This started with a conversation among co-workers about some users we support in the development of their web pages. We see a lot of people who want to use lots of color, several different font types, animated images, background music, and a whole host of other, seemingly needless “enhancements”.

Why are people doing this? We aren’t telling them to do this. We simply provide basic training with a WYSIWYG web page editor. Perhaps the problem is that we aren’t telling what they should not do.

I made a comment along the lines that people ought to stick to very basic web pages; they need to learn less is more. Just headings, lists, tables and paragraphs, and that’s it. I pointed out that we need to teach people why simple designs are better designs and we need to provide reasons why this is true. So I started to think of some reasons. From there, the idea began to snowball into something a bit bigger.
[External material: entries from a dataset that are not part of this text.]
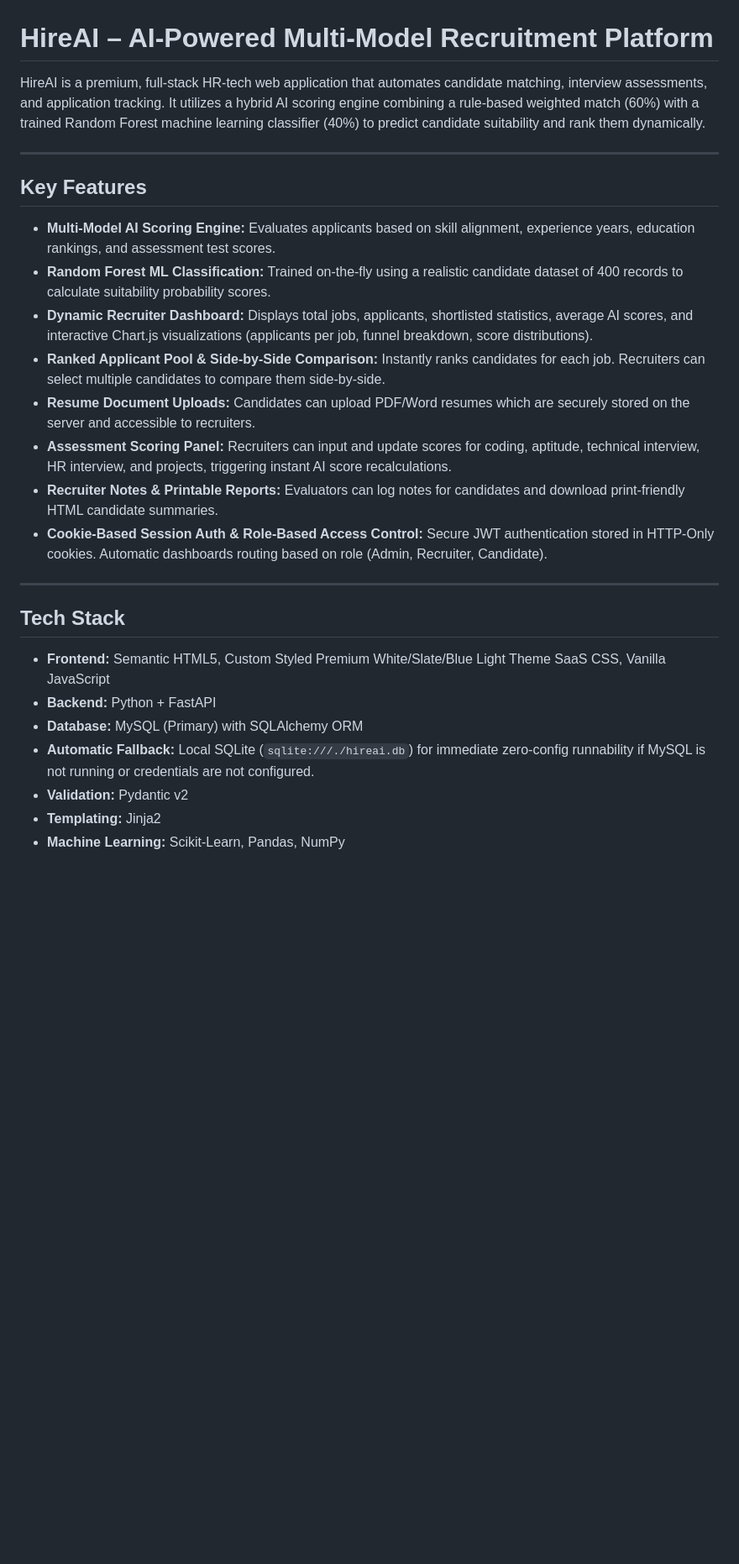
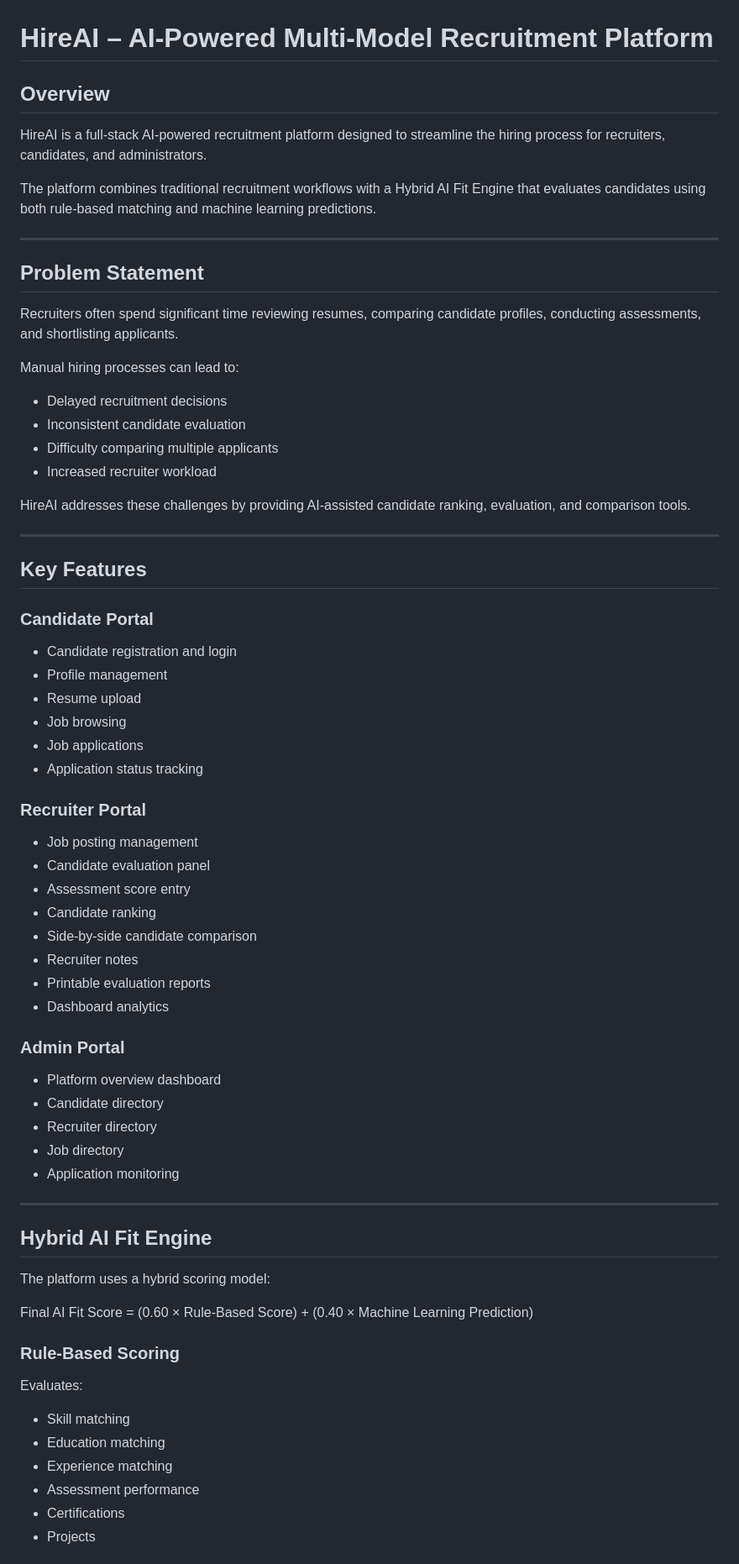
Before and after one commit to Vinay18-sng/HireAI, a Markdown page: README.md, the part around one of its changes. Shown at 84% size. GitHub-like rendering; blank space fills up the shorter version.

```diff
--- a/README.md
+++ b/README.md
@@ -1,28 +1,74 @@
 # HireAI – AI-Powered Multi-Model Recruitment Platform
 
-HireAI is a premium, full-stack HR-tech web application that automates candidate matching, interview assessments, and application tracking. It utilizes a hybrid AI scoring engine combining a rule-based weighted match (60%) with a trained Random Forest machine learning classifier (40%) to predict candidate suitability and rank them dynamically.
+## Overview
+
+HireAI is a full-stack AI-powered recruitment platform designed to streamline the hiring process for recruiters, candidates, and administrators.
+
+The platform combines traditional recruitment workflows with a Hybrid AI Fit Engine that evaluates candidates using both rule-based matching and machine learning predictions.
+
+---
+
+## Problem Statement
+
+Recruiters often spend significant time reviewing resumes, comparing candidate profiles, conducting assessments, and shortlisting applicants.
+
+Manual hiring processes can lead to:
+
+* Delayed recruitment decisions
+* Inconsistent candidate evaluation
+* Difficulty comparing multiple applicants
+* Increased recruiter workload
+
+HireAI addresses these challenges by providing AI-assisted candidate ranking, evaluation, and comparison tools.
 
 ---
 
 ## Key Features
 
-* **Multi-Model AI Scoring Engine:** Evaluates applicants based on skill alignment, experience years, education rankings, and assessment test scores.
-* **Random Forest ML Classification:** Trained on-the-fly using a realistic candidate dataset of 400 records to calculate suitability probability scores.
-* **Dynamic Recruiter Dashboard:** Displays total jobs, applicants, shortlisted statistics, average AI scores, and interactive Chart.js visualizations (applicants per job, funnel breakdown, score distributions).
-* **Ranked Applicant Pool & Side-by-Side Comparison:** Instantly ranks candidates for each job. Recruiters can select multiple candidates to compare them side-by-side.
-* **Resume Document Uploads:** Candidates can upload PDF/Word resumes which are securely stored on the server and accessible to recruiters.
-* **Assessment Scoring Panel:** Recruiters can input and update scores for coding, aptitude, technical interview, HR interview, and projects, triggering instant AI score recalculations.
-* **Recruiter Notes & Printable Reports:** Evaluators can log notes for candidates and download print-friendly HTML candidate summaries.
-* **Cookie-Based Session Auth & Role-Based Access Control:** Secure JWT authentication stored in HTTP-Only cookies. Automatic dashboards routing based on role (Admin, Recruiter, Candidate).
+### Candidate Portal
+
+* Candidate registration and login
+* Profile management
+* Resume upload
+* Job browsing
+* Job applications
+* Application status tracking
+
+### Recruiter Portal
+
+* Job posting management
+* Candidate evaluation panel
+* Assessment score entry
+* Candidate ranking
+* Side-by-side candidate comparison
+* Recruiter notes
+* Printable evaluation reports
+* Dashboard analytics
+
+### Admin Portal
+
+* Platform overview dashboard
+* Candidate directory
+* Recruiter directory
+* Job directory
+* Application monitoring
 
 ---
 
-## Tech Stack
+## Hybrid AI Fit Engine
 
-* **Frontend:** Semantic HTML5, Custom Styled Premium White/Slate/Blue Light Theme SaaS CSS, Vanilla JavaScript
-* **Backend:** Python + FastAPI
-* **Database:** MySQL (Primary) with SQLAlchemy ORM
-* **Automatic Fallback:** Local SQLite (`sqlite:///./hireai.db`) for immediate zero-config runnability if MySQL is not running or credentials are not configured.
-* **Validation:** Pydantic v2
-* **Templating:** Jinja2
-* **Machine Learning:** Scikit-Learn, Pandas, NumPy
+The platform uses a hybrid scoring model:
+
+Final AI Fit Score = (0.60 × Rule-Based Score) + (0.40 × Machine Learning Prediction)
+
+### Rule-Based Scoring
+
+Evaluates:
+
+* Skill matching
+* Education matching
+* Experience matching
+* Assessment performance
+* Certifications
+* Projects
+
```
Also changed, not shown: other parts of README.md (+142 -105 lines).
There are few very good reasons why simple is better. The problem is that the why for each reason is a bit complex, and nobody has to listen to them. I can tell you that strong should be used rather than b because strong provides meaning beyond how the information it contains should be visually represented. But who cares? Why should you care? B gets the job done; it makes text turn bold. I have to make the argument that you need to think about information contained in HTML documents beyond their visual representation. But information on the web (within an HTML document) is probably processed by users in a visual manner 99% of the time it is accessed. Why should you care beyond the visual representation of your HTML documents? I hear it a lot with my work in CSS. “Why create CSS-based layouts when tables will get the job done and in a far easier, more compatible way?” It’s obvious, practical logic.

It’s a tough argument to make. I think the “obvious, practical” approach is a self-sustaining argument. I think that by focusing on the visual presentation of web pages people have become trained to think of the web only in visual terms. The idea that HTML documents (should) contain structured information, which can be processed, shaped, and changed into new forms for whatever purpose a user may have, and the benefits of that, is lost on a lot of people. So the need to create HTML documents that have good informational structure, rather than visual structure, isn’t very big. Without such a base of documents to work upon, the need for applications that process information on the web in a non-visual manner is not very big. Search engines are an example of an application that processes HTML documents outside of a visual means. They’re pretty powerful little tools too. But they work around poorly structured HTML documents – because that’s the nature of what’s out there on the web. There really isn’t any reason or motivation for web developers to stop the “obvious, practical” approach; and so it will continue to be the accepted method for developing web pages.

What I want to try and do over my next few posts is to try and convince readers why “obvious, practical logic” needs to be changed. Why you should care about the informational structure of your document. Why visual information, henceforth referred to as “presentation logic”, absolutely does not belong in HTML documents; that’s what CSS is for. And to open your mind to the possibilities and power of “simple” documents.

By now you should see that when I say “simple” web pages, I’m talking about HTML documents void of any embedded presentation logic. “Simple” is not the right word. When training users new to web development, they see documents without any color or snappy layout as being “simple” or “plain”. From a visual sense, they are correct. And since I’m targeting a visually-oriented user base, I might as well provide some means to connect the new approach I want to talk about with the old one.

I’m not entirely sure this post is any more clear than my original.

At some point I need to just move along.

Back in Beige

The comments submission bit should be fixed. The server underwent some software updates on its OS and things got out of whack for a little bit.

This is what happens when you install OS updates labeled as unstable.

But I’ve kicked things around and downgraded stuff to the stable versions and everything seems happy again.

I’m working on a big post that I hope to get on here today. So check back soon.